*** Block opens ***
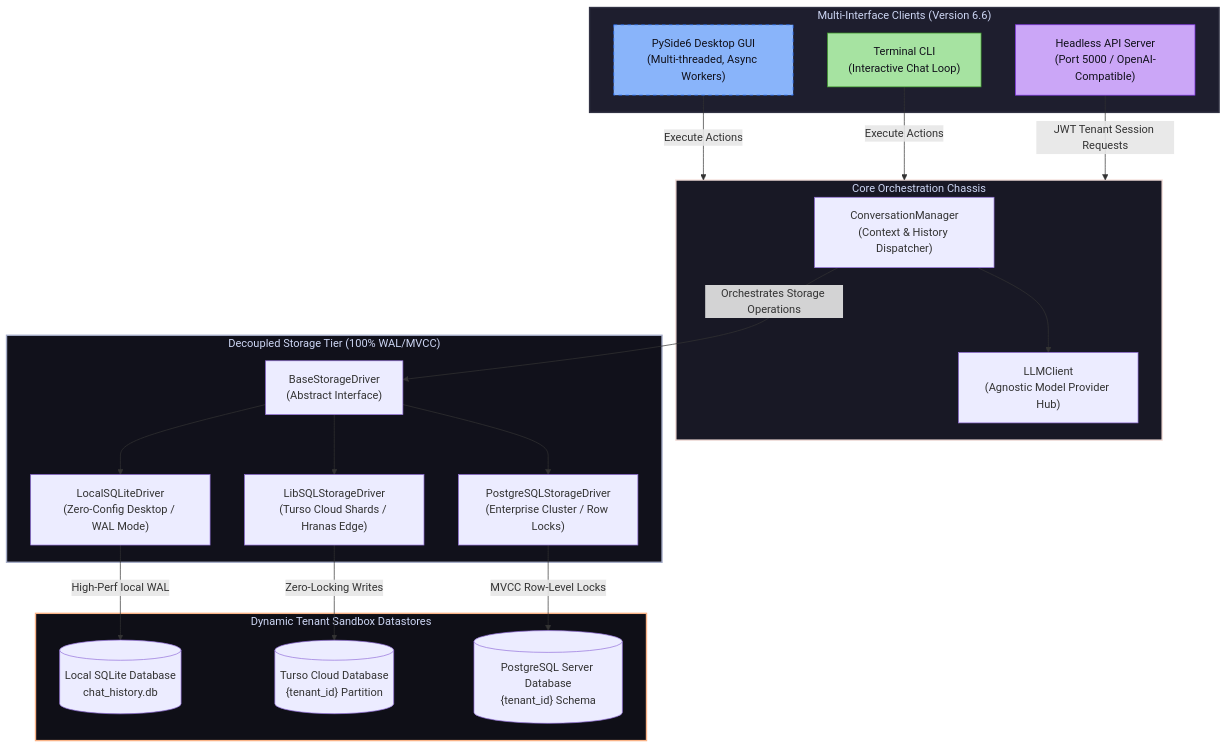
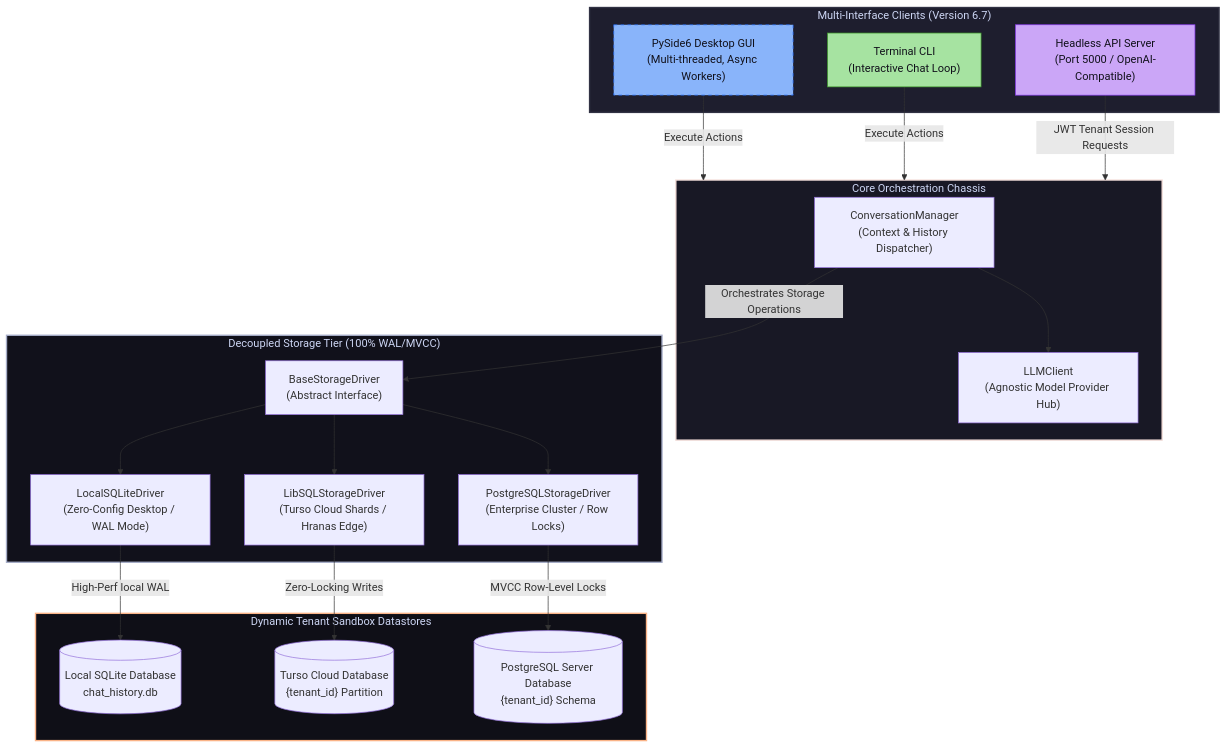
The diagram in README.md (Arean82/llm_chat_app), drawn with Mermaid before and after one commit. The commit also changed other lines of this file and 10 other files, not shown here.

````diff
--- a/README.md
+++ b/README.md
@@ -247,55 +248,55 @@
 ```mermaid
 graph TD
     %% Client Layer
-    subgraph Clients ["Multi-Interface Clients (Version 6.6)"]
+    subgraph Clients ["Multi-Interface Clients (Version 6.7)"]
         GUI["PySide6 Desktop GUI<br>(Multi-threaded, Async Workers)"]
         CLI["Terminal CLI<br>(Interactive Chat Loop)"]
         Headless["Headless API Server<br>(Port 5000 / OpenAI-Compatible)"]
     end
 
     %% Core Orchestration Layer
     subgraph Core ["Core Orchestration Chassis"]
         Mgr["ConversationManager<br>(Context & History Dispatcher)"]
         Client["LLMClient<br>(Agnostic Model Provider Hub)"]
         Mgr --> Client
     end
 
     %% Storage Drivers
     subgraph Storage ["Decoupled Storage Tier (100% WAL/MVCC)"]
         DriverContract["BaseStorageDriver<br>(Abstract Interface)"]
         SQLiteDriver["LocalSQLiteDriver<br>(Zero-Config Desktop / WAL Mode)"]
         TursoDriver["LibSQLStorageDriver<br>(Turso Cloud Shards / Hranas Edge)"]
         PGDriver["PostgreSQLStorageDriver<br>(Enterprise Cluster / Row Locks)"]
         
         DriverContract --> SQLiteDriver
         DriverContract --> TursoDriver
         DriverContract --> PGDriver
     end
 
     %% Multi-Tenant Sandbox Datastores
     subgraph Datastores ["Dynamic Tenant Sandbox Datastores"]
         SQLiteDB[("Local SQLite Database<br>chat_history.db")]
         TursoDB[("Turso Cloud Database<br>{tenant_id} Partition")]
         PGDB[("PostgreSQL Server Database<br>{tenant_id} Schema")]
         
         SQLiteDriver -->|High-Perf local WAL| SQLiteDB
         TursoDriver -->|Zero-Locking Writes| TursoDB
         PGDriver -->|MVCC Row-Level Locks| PGDB
     end
 
     %% Relations
     GUI -->|Execute Actions| Core
     CLI -->|Execute Actions| Core
     Headless -->|JWT Tenant Session Requests| Core
     
     Mgr -->|Orchestrates Storage Operations| DriverContract
 
     %% Styling
     style Clients fill:#1e1e2e,stroke:#313244,stroke-width:2px,color:#cdd6f4
     style Core fill:#181825,stroke:#f5e0dc,stroke-width:2px,color:#cdd6f4
     style Storage fill:#11111b,stroke:#a6adc8,stroke-width:2px,color:#cdd6f4
     style Datastores fill:#0f0f17,stroke:#fab387,stroke-width:2px,color:#cdd6f4
     style GUI fill:#89b4fa,stroke:#1e66f5,stroke-dasharray: 5 5,color:#11111b
     style CLI fill:#a6e3a1,stroke:#40a02b,color:#11111b
     style Headless fill:#cba6f7,stroke:#8839ef,color:#11111b
 ```
````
*** Block closes ***
BRIEF =
From start to finish, output the listing exactly, but omit its pictures.

EXERCISE SOLUTION =
The diagram in README.md (Arean82/llm_chat_app), drawn with Mermaid before and after one commit. The commit also changed other lines of this file and 10 other files, not shown here.

````diff
--- a/README.md
+++ b/README.md
@@ -247,55 +248,55 @@
 ```mermaid
 graph TD
     %% Client Layer
-    subgraph Clients ["Multi-Interface Clients (Version 6.6)"]
+    subgraph Clients ["Multi-Interface Clients (Version 6.7)"]
         GUI["PySide6 Desktop GUI<br>(Multi-threaded, Async Workers)"]
         CLI["Terminal CLI<br>(Interactive Chat Loop)"]
         Headless["Headless API Server<br>(Port 5000 / OpenAI-Compatible)"]
     end
 
     %% Core Orchestration Layer
     subgraph Core ["Core Orchestration Chassis"]
         Mgr["ConversationManager<br>(Context & History Dispatcher)"]
         Client["LLMClient<br>(Agnostic Model Provider Hub)"]
         Mgr --> Client
     end
 
     %% Storage Drivers
     subgraph Storage ["Decoupled Storage Tier (100% WAL/MVCC)"]
         DriverContract["BaseStorageDriver<br>(Abstract Interface)"]
         SQLiteDriver["LocalSQLiteDriver<br>(Zero-Config Desktop / WAL Mode)"]
         TursoDriver["LibSQLStorageDriver<br>(Turso Cloud Shards / Hranas Edge)"]
         PGDriver["PostgreSQLStorageDriver<br>(Enterprise Cluster / Row Locks)"]
         
         DriverContract --> SQLiteDriver
         DriverContract --> TursoDriver
         DriverContract --> PGDriver
     end
 
     %% Multi-Tenant Sandbox Datastores
     subgraph Datastores ["Dynamic Tenant Sandbox Datastores"]
         SQLiteDB[("Local SQLite Database<br>chat_history.db")]
         TursoDB[("Turso Cloud Database<br>{tenant_id} Partition")]
         PGDB[("PostgreSQL Server Database<br>{tenant_id} Schema")]
         
         SQLiteDriver -->|High-Perf local WAL| SQLiteDB
         TursoDriver -->|Zero-Locking Writes| TursoDB
         PGDriver -->|MVCC Row-Level Locks| PGDB
     end
 
     %% Relations
     GUI -->|Execute Actions| Core
     CLI -->|Execute Actions| Core
     Headless -->|JWT Tenant Session Requests| Core
     
     Mgr -->|Orchestrates Storage Operations| DriverContract
 
     %% Styling
     style Clients fill:#1e1e2e,stroke:#313244,stroke-width:2px,color:#cdd6f4
     style Core fill:#181825,stroke:#f5e0dc,stroke-width:2px,color:#cdd6f4
     style Storage fill:#11111b,stroke:#a6adc8,stroke-width:2px,color:#cdd6f4
     style Datastores fill:#0f0f17,stroke:#fab387,stroke-width:2px,color:#cdd6f4
     style GUI fill:#89b4fa,stroke:#1e66f5,stroke-dasharray: 5 5,color:#11111b
     style CLI fill:#a6e3a1,stroke:#40a02b,color:#11111b
     style Headless fill:#cba6f7,stroke:#8839ef,color:#11111b
 ```
````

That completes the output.